For each line below with the word "datos", write out a copy.

___

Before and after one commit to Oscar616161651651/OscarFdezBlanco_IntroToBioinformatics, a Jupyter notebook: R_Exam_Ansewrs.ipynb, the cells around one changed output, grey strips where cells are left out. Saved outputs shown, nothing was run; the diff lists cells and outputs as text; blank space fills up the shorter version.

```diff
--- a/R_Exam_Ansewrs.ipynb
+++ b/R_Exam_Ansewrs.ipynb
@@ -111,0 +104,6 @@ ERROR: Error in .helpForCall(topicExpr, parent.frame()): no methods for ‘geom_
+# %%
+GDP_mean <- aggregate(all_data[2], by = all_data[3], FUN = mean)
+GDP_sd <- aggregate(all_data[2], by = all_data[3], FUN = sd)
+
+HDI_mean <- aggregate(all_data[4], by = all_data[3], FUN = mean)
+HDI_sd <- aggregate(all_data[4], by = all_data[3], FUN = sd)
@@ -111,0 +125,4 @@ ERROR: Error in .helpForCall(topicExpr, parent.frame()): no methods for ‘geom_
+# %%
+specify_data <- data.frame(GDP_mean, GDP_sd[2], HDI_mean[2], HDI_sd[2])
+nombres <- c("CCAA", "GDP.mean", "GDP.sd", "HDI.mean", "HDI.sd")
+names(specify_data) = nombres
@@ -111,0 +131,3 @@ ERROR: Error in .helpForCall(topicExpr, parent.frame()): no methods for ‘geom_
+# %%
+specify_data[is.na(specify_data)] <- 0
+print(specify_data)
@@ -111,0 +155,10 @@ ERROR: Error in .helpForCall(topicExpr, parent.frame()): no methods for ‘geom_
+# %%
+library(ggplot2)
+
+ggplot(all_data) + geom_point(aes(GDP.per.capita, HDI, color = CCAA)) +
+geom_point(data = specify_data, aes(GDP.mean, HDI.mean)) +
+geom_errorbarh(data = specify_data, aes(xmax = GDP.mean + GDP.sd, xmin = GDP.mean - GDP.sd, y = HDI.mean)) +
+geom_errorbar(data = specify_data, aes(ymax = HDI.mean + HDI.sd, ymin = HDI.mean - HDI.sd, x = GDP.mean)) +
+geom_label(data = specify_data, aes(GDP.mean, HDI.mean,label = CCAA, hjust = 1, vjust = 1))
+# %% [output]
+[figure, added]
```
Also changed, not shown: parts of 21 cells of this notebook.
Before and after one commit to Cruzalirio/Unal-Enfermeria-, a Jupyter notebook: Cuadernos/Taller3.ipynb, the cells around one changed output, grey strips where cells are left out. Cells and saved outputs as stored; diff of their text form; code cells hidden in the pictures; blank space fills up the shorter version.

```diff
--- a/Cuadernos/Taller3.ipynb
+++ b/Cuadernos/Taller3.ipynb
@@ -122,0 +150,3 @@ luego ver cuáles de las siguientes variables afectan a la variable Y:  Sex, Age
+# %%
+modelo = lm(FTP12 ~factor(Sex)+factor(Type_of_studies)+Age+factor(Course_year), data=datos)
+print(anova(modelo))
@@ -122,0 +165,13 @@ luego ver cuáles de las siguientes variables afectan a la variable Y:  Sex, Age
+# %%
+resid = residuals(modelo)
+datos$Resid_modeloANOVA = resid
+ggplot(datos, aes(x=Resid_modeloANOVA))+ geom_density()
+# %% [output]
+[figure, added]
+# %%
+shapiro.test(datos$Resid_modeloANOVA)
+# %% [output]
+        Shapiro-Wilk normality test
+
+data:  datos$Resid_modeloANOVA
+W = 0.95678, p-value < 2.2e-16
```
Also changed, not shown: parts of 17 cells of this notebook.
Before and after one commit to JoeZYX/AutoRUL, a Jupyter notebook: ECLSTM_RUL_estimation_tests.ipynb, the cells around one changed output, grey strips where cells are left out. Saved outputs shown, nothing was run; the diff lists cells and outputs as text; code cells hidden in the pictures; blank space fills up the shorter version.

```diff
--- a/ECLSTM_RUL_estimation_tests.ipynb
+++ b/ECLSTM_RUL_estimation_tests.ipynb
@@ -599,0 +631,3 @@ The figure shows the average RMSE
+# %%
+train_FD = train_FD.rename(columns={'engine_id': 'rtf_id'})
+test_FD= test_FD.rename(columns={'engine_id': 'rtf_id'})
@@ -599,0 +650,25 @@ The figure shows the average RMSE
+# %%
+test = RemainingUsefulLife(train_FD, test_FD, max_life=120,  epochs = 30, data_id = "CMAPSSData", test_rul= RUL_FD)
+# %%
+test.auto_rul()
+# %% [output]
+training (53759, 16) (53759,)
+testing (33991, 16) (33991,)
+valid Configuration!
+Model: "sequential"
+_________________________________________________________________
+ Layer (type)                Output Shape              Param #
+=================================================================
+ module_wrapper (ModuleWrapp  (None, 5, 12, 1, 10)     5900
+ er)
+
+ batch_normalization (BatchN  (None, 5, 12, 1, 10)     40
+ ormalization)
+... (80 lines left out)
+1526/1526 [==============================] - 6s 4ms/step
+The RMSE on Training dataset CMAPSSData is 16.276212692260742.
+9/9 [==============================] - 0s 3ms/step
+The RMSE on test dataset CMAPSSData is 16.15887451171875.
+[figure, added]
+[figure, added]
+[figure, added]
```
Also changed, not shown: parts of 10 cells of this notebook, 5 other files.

___

### EXERCISE ANSWER
+modelo = lm(FTP12 ~factor(Sex)+factor(Type_of_studies)+Age+factor(Course_year), data=datos)
+datos$Resid_modeloANOVA = resid
+ggplot(datos, aes(x=Resid_modeloANOVA))+ geom_density()
+shapiro.test(datos$Resid_modeloANOVA)
+data:  datos$Resid_modeloANOVA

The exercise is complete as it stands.